## Exercise objective
Search the material for the word "README" and copy each line that holds it.

## Records for the task
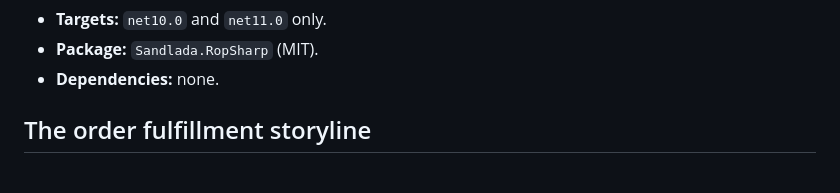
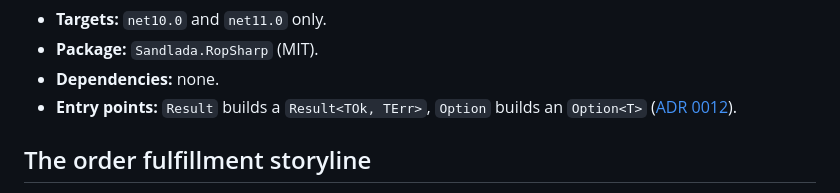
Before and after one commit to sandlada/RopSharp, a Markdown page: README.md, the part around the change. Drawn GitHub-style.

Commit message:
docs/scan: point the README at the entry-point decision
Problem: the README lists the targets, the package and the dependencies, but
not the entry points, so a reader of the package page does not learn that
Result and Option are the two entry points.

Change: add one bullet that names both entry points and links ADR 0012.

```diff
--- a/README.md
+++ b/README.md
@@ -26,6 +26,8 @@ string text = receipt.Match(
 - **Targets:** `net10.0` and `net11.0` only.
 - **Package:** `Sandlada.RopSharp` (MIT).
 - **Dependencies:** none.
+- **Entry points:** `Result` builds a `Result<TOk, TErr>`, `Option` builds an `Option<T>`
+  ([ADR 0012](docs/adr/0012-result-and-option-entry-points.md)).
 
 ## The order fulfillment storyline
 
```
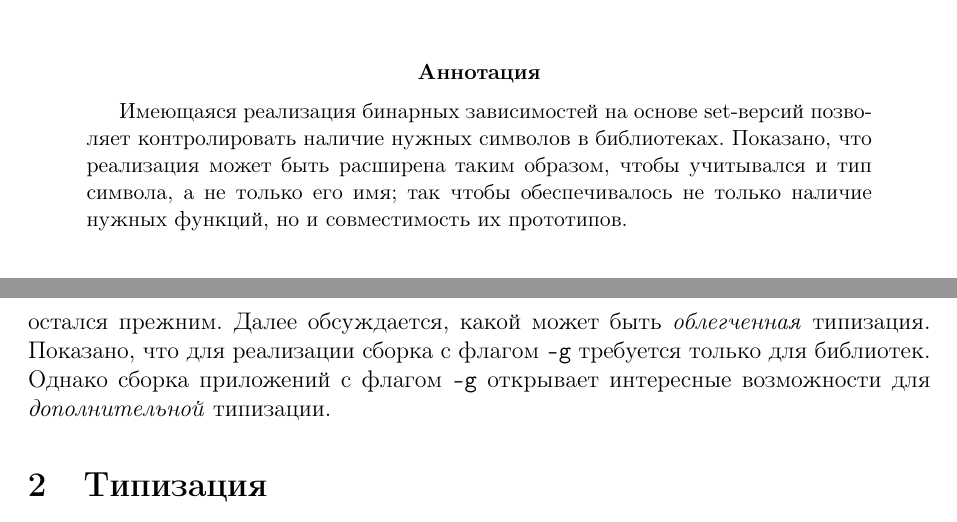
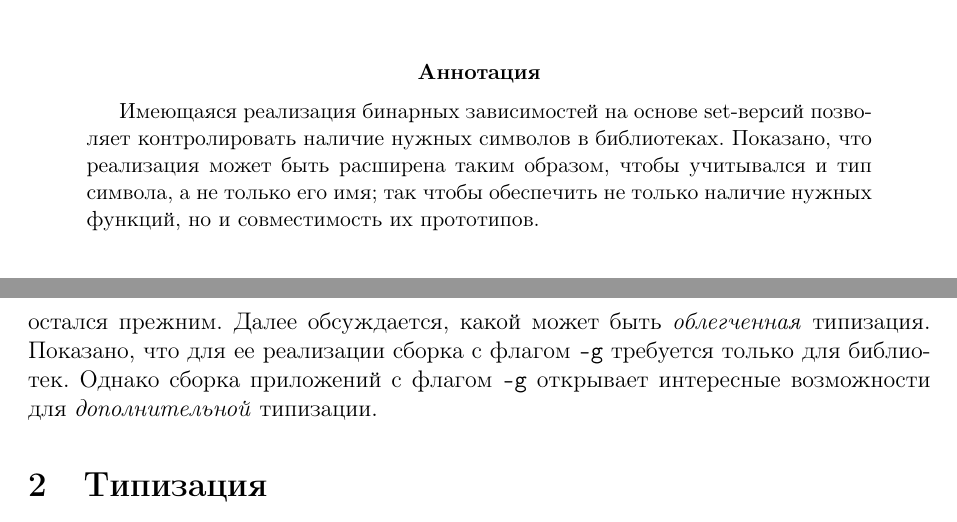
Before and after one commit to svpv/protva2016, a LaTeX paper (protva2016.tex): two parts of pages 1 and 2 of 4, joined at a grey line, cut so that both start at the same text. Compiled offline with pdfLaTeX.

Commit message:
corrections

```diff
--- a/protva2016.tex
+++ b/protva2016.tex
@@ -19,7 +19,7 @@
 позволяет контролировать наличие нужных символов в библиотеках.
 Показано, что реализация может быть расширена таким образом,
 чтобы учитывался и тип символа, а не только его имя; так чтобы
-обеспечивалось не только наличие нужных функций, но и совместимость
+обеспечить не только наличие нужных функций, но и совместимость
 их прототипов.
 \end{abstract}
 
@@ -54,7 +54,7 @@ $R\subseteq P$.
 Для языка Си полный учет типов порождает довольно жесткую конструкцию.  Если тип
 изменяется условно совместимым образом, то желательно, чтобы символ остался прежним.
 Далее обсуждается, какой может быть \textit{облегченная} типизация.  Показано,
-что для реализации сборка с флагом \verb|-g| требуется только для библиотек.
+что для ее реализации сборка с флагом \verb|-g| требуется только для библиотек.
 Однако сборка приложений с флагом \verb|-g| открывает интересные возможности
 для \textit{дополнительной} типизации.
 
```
--
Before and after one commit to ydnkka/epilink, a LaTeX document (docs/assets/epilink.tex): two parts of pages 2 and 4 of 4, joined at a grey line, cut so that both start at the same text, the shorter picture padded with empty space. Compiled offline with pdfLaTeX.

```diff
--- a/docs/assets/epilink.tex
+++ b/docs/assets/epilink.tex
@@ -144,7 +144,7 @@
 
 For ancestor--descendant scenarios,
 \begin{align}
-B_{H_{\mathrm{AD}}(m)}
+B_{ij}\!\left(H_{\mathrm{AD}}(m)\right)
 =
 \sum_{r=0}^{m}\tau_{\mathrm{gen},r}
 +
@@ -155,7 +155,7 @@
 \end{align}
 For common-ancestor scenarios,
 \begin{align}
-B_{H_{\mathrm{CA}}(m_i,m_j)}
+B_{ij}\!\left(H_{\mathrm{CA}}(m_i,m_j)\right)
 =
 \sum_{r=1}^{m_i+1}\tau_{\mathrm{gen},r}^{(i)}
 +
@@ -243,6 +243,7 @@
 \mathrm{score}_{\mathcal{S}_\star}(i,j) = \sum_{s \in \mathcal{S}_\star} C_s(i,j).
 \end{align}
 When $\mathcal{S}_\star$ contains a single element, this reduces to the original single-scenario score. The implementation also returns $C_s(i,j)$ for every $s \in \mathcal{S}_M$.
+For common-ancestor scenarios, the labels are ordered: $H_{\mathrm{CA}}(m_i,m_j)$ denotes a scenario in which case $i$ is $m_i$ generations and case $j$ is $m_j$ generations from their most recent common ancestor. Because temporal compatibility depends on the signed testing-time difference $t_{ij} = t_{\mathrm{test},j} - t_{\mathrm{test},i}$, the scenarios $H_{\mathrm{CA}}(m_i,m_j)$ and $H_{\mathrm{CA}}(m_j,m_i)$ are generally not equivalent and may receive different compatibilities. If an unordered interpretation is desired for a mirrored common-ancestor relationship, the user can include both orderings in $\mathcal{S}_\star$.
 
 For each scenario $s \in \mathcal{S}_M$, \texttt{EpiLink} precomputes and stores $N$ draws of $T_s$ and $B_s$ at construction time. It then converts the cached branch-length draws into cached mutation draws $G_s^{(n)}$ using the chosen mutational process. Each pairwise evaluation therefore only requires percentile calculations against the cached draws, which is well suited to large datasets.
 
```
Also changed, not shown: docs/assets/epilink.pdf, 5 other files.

## Task output
Before and after one commit to sandlada/RopSharp, a Markdown page: README.md, the part around the change. Drawn GitHub-style.
docs/scan: point the README at the entry-point decision
Problem: the README lists the targets, the package and the dependencies, but
--- a/README.md
+++ b/README.md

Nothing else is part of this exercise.